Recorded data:
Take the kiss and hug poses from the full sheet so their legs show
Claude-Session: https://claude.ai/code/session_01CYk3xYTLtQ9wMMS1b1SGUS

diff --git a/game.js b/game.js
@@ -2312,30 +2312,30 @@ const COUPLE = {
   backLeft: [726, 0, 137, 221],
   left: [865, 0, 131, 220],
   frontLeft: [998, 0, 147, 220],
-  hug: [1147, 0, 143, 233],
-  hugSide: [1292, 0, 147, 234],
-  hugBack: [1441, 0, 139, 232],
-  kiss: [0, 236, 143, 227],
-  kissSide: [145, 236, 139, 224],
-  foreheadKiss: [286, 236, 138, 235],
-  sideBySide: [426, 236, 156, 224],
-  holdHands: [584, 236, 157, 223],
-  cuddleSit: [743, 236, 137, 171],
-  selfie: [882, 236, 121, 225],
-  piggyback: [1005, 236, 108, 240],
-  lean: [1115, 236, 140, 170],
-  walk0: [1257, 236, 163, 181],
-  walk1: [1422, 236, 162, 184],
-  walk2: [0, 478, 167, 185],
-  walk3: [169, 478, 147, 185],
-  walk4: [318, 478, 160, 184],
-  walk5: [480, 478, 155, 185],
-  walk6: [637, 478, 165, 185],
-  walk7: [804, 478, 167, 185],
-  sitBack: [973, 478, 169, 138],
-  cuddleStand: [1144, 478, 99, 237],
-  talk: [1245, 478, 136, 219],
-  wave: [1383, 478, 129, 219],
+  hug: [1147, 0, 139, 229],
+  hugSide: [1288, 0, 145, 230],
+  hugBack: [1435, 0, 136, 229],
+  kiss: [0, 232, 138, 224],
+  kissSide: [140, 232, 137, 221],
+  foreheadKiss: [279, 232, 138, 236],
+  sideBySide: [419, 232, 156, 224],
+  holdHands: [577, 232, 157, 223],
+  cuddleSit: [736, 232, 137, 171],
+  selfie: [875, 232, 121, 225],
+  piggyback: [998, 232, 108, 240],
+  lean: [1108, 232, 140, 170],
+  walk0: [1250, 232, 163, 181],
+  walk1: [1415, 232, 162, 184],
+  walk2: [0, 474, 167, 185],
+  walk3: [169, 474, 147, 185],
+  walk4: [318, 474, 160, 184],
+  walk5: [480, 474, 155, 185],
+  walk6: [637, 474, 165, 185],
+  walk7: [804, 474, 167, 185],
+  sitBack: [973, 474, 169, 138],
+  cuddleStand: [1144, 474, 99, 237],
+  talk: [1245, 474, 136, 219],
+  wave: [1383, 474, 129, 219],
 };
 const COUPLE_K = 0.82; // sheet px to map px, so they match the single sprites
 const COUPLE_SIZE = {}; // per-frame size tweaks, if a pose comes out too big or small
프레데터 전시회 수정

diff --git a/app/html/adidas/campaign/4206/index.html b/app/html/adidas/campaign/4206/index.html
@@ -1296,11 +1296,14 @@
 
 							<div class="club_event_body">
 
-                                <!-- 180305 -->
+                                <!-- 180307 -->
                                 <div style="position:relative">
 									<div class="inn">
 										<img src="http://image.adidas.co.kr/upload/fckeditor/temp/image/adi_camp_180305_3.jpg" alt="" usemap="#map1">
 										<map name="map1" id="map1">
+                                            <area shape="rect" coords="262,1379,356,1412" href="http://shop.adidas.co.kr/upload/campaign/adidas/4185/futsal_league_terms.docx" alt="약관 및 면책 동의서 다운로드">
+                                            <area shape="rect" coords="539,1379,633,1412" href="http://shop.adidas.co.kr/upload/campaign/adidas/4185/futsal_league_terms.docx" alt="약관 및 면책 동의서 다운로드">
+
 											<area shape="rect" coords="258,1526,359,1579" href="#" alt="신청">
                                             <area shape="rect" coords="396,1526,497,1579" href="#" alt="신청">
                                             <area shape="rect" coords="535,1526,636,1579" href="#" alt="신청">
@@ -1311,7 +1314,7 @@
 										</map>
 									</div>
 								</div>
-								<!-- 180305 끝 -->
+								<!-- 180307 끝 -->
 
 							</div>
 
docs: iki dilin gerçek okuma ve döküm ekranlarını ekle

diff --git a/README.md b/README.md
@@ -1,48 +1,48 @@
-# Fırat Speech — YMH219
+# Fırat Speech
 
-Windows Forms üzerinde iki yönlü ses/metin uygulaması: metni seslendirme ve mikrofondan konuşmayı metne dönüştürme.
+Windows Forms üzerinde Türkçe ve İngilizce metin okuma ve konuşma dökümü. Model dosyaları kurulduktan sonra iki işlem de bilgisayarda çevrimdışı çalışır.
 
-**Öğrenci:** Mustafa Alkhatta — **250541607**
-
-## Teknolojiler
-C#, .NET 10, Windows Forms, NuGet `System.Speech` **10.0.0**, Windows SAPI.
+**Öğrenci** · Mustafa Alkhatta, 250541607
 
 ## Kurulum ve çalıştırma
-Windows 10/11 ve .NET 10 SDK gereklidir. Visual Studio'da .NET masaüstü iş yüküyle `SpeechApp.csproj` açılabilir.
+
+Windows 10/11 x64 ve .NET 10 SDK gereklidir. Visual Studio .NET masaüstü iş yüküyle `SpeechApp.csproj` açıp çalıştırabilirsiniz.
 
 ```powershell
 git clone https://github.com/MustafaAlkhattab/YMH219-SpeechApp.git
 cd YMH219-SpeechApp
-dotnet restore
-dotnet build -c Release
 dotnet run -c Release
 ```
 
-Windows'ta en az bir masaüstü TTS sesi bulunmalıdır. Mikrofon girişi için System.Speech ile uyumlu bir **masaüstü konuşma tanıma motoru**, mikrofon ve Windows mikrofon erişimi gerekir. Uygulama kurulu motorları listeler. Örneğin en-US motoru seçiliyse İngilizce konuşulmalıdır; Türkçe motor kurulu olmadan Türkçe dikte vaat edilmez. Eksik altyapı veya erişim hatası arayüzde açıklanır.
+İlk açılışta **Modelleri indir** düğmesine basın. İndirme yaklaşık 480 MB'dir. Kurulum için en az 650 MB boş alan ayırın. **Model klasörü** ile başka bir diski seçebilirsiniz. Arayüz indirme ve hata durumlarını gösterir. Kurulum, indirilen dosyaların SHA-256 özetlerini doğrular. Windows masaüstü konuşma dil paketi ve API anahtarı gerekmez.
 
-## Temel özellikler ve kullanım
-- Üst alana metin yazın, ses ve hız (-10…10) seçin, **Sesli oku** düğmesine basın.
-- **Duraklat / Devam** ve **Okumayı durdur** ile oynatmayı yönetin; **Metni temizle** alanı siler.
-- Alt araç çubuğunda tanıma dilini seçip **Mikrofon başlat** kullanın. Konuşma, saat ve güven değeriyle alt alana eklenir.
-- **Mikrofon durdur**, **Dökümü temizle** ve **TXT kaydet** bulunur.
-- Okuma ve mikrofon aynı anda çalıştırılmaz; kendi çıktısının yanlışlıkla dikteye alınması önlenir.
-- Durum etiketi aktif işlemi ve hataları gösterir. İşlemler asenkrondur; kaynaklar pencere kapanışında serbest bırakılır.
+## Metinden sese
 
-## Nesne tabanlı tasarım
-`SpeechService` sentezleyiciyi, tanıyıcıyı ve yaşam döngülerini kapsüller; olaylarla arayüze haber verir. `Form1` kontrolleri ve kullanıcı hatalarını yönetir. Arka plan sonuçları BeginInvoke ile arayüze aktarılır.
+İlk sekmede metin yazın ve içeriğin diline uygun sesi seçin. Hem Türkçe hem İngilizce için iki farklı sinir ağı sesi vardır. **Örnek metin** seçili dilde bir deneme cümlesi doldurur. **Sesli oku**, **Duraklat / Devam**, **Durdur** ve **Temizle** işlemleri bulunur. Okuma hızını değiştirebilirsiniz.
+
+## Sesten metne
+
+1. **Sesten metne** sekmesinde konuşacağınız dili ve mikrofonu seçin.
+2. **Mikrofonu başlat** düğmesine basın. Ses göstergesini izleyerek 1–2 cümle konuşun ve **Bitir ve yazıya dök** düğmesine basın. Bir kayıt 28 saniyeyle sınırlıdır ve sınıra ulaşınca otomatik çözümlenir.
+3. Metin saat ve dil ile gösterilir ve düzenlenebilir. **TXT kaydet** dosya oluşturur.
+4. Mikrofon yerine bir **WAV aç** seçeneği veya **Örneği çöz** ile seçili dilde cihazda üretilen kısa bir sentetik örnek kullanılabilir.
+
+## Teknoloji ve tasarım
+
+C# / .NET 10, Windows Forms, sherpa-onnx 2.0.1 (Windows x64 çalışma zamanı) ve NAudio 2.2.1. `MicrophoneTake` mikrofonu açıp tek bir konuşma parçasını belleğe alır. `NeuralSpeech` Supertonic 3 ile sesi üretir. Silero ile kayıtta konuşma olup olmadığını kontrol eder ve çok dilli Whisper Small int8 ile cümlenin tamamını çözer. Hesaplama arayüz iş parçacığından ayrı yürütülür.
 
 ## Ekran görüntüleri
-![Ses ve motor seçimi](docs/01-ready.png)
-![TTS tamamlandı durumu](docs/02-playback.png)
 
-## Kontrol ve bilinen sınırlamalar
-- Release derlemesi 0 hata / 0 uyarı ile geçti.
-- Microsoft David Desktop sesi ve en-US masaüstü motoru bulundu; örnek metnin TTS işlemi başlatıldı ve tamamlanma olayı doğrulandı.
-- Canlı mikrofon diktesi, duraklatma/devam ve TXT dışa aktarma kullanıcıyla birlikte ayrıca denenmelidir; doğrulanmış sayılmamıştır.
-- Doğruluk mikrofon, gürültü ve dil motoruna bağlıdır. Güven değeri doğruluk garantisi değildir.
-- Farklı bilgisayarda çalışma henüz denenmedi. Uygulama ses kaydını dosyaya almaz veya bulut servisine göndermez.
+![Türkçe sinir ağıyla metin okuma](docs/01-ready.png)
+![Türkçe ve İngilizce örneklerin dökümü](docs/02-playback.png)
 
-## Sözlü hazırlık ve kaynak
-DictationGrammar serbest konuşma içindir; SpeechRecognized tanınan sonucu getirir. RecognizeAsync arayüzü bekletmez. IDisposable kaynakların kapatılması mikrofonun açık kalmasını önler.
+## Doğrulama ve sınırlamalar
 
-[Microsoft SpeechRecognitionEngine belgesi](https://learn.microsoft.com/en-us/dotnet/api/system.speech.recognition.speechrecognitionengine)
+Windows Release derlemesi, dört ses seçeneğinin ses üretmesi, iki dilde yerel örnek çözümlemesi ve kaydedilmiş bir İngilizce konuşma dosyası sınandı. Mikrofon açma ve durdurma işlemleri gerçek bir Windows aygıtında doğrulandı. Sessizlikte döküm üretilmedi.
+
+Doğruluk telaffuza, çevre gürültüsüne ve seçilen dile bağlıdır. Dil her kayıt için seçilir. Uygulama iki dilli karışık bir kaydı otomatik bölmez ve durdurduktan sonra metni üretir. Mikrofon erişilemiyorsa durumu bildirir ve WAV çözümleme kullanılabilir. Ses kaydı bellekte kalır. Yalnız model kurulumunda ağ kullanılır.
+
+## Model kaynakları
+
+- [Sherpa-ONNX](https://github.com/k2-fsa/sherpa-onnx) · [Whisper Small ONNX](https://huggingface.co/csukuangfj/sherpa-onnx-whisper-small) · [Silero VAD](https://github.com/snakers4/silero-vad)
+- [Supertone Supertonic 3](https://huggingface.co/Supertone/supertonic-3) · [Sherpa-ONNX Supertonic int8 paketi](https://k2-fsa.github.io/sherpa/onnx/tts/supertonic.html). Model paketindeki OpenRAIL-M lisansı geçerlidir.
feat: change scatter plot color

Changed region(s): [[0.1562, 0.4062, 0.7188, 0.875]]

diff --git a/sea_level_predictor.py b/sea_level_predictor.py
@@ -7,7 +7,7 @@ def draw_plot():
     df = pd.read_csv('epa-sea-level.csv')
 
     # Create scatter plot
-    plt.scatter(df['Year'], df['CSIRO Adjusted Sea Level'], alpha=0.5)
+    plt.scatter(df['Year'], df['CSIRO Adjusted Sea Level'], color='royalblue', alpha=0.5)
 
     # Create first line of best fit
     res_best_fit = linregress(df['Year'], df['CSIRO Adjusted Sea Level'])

> _What you are asked to do_:
Wherever the word "dotnet" turns up in a line of the entries above, copy that line.

> _Exercise solution_:
-dotnet restore
-dotnet build -c Release
 dotnet run -c Release
-[Microsoft SpeechRecognitionEngine belgesi](https://learn.microsoft.com/en-us/dotnet/api/system.speech.recognition.speechrecognitionengine)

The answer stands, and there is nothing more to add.